### PROBLEM REQUIREMENTS:
Down to the last line, write out the entries below exactly and omit all pictures.

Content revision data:
----------

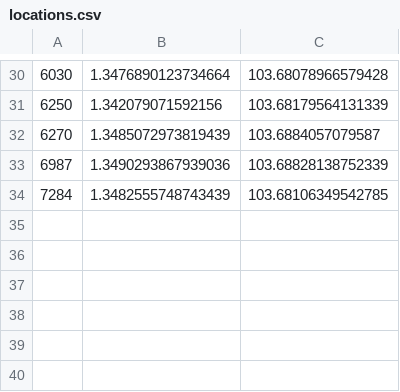
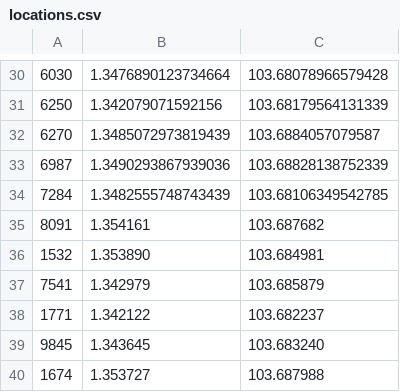
Before and after one commit to Ronald48/NTUguesser, a CSV file: locations.csv, drawn as a sheet; only a part is shown, gaps mark what is left out; the diff names each change by its address in the sheet, - before the commit and + after, or states it on an @@ line.

```diff
--- a/locations.csv
+++ b/locations.csv
+row 35: 8091 | 1.354161 | 103.687682
+row 36: 1532 | 1.353890 | 103.684981
+row 37: 7541 | 1.342979 | 103.685879
+row 38: 1771 | 1.342122 | 103.682237
+row 39: 9845 | 1.343645 | 103.683240
+row 40: 1674 | 1.353727 | 103.687988
```
Also changed, not shown: 10 other files.
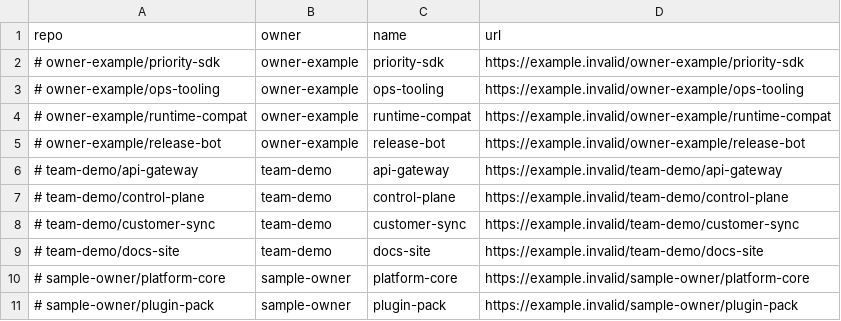
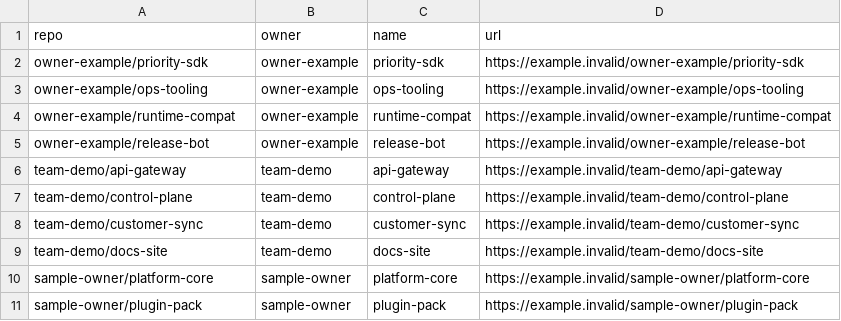
Before and after one commit to actowery/pr-prioritization-assistant, a CSV file: defaults/repos.csv, drawn as a sheet.

Commit message:
Refine defaults and keep CI-only automation

```diff
--- a/defaults/repos.csv
+++ b/defaults/repos.csv
@@ -1,11 +1,11 @@
 repo,owner,name,url
-# owner-example/priority-sdk,owner-example,priority-sdk,https://example.invalid/owner-example/priority-sdk
-# owner-example/ops-tooling,owner-example,ops-tooling,https://example.invalid/owner-example/ops-tooling
-# owner-example/runtime-compat,owner-example,runtime-compat,https://example.invalid/owner-example/runtime-compat
-# owner-example/release-bot,owner-example,release-bot,https://example.invalid/owner-example/release-bot
-# team-demo/api-gateway,team-demo,api-gateway,https://example.invalid/team-demo/api-gateway
-# team-demo/control-plane,team-demo,control-plane,https://example.invalid/team-demo/control-plane
-# team-demo/customer-sync,team-demo,customer-sync,https://example.invalid/team-demo/customer-sync
-# team-demo/docs-site,team-demo,docs-site,https://example.invalid/team-demo/docs-site
-# sample-owner/platform-core,sample-owner,platform-core,https://example.invalid/sample-owner/platform-core
-# sample-owner/plugin-pack,sample-owner,plugin-pack,https://example.invalid/sample-owner/plugin-pack
+owner-example/priority-sdk,owner-example,priority-sdk,https://example.invalid/owner-example/priority-sdk
+owner-example/ops-tooling,owner-example,ops-tooling,https://example.invalid/owner-example/ops-tooling
+owner-example/runtime-compat,owner-example,runtime-compat,https://example.invalid/owner-example/runtime-compat
+owner-example/release-bot,owner-example,release-bot,https://example.invalid/owner-example/release-bot
+team-demo/api-gateway,team-demo,api-gateway,https://example.invalid/team-demo/api-gateway
+team-demo/control-plane,team-demo,control-plane,https://example.invalid/team-demo/control-plane
+team-demo/customer-sync,team-demo,customer-sync,https://example.invalid/team-demo/customer-sync
+team-demo/docs-site,team-demo,docs-site,https://example.invalid/team-demo/docs-site
+sample-owner/platform-core,sample-owner,platform-core,https://example.invalid/sample-owner/platform-core
+sample-owner/plugin-pack,sample-owner,plugin-pack,https://example.invalid/sample-owner/plugin-pack
```
Also changed, not shown: 3 other files.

----------

### PROBLEM SOLUTION:
Before and after one commit to Ronald48/NTUguesser, a CSV file: locations.csv, drawn as a sheet; only a part is shown, gaps mark what is left out; the diff names each change by its address in the sheet, - before the commit and + after, or states it on an @@ line.

```diff
--- a/locations.csv
+++ b/locations.csv
+row 35: 8091 | 1.354161 | 103.687682
+row 36: 1532 | 1.353890 | 103.684981
+row 37: 7541 | 1.342979 | 103.685879
+row 38: 1771 | 1.342122 | 103.682237
+row 39: 9845 | 1.343645 | 103.683240
+row 40: 1674 | 1.353727 | 103.687988
```
Also changed, not shown: 10 other files.
Before and after one commit to actowery/pr-prioritization-assistant, a CSV file: defaults/repos.csv, drawn as a sheet.

Commit message:
Refine defaults and keep CI-only automation

```diff
--- a/defaults/repos.csv
+++ b/defaults/repos.csv
@@ -1,11 +1,11 @@
 repo,owner,name,url
-# owner-example/priority-sdk,owner-example,priority-sdk,https://example.invalid/owner-example/priority-sdk
-# owner-example/ops-tooling,owner-example,ops-tooling,https://example.invalid/owner-example/ops-tooling
-# owner-example/runtime-compat,owner-example,runtime-compat,https://example.invalid/owner-example/runtime-compat
-# owner-example/release-bot,owner-example,release-bot,https://example.invalid/owner-example/release-bot
-# team-demo/api-gateway,team-demo,api-gateway,https://example.invalid/team-demo/api-gateway
-# team-demo/control-plane,team-demo,control-plane,https://example.invalid/team-demo/control-plane
-# team-demo/customer-sync,team-demo,customer-sync,https://example.invalid/team-demo/customer-sync
-# team-demo/docs-site,team-demo,docs-site,https://example.invalid/team-demo/docs-site
-# sample-owner/platform-core,sample-owner,platform-core,https://example.invalid/sample-owner/platform-core
-# sample-owner/plugin-pack,sample-owner,plugin-pack,https://example.invalid/sample-owner/plugin-pack
+owner-example/priority-sdk,owner-example,priority-sdk,https://example.invalid/owner-example/priority-sdk
+owner-example/ops-tooling,owner-example,ops-tooling,https://example.invalid/owner-example/ops-tooling
+owner-example/runtime-compat,owner-example,runtime-compat,https://example.invalid/owner-example/runtime-compat
+owner-example/release-bot,owner-example,release-bot,https://example.invalid/owner-example/release-bot
+team-demo/api-gateway,team-demo,api-gateway,https://example.invalid/team-demo/api-gateway
+team-demo/control-plane,team-demo,control-plane,https://example.invalid/team-demo/control-plane
+team-demo/customer-sync,team-demo,customer-sync,https://example.invalid/team-demo/customer-sync
+team-demo/docs-site,team-demo,docs-site,https://example.invalid/team-demo/docs-site
+sample-owner/platform-core,sample-owner,platform-core,https://example.invalid/sample-owner/platform-core
+sample-owner/plugin-pack,sample-owner,plugin-pack,https://example.invalid/sample-owner/plugin-pack
```
Also changed, not shown: 3 other files.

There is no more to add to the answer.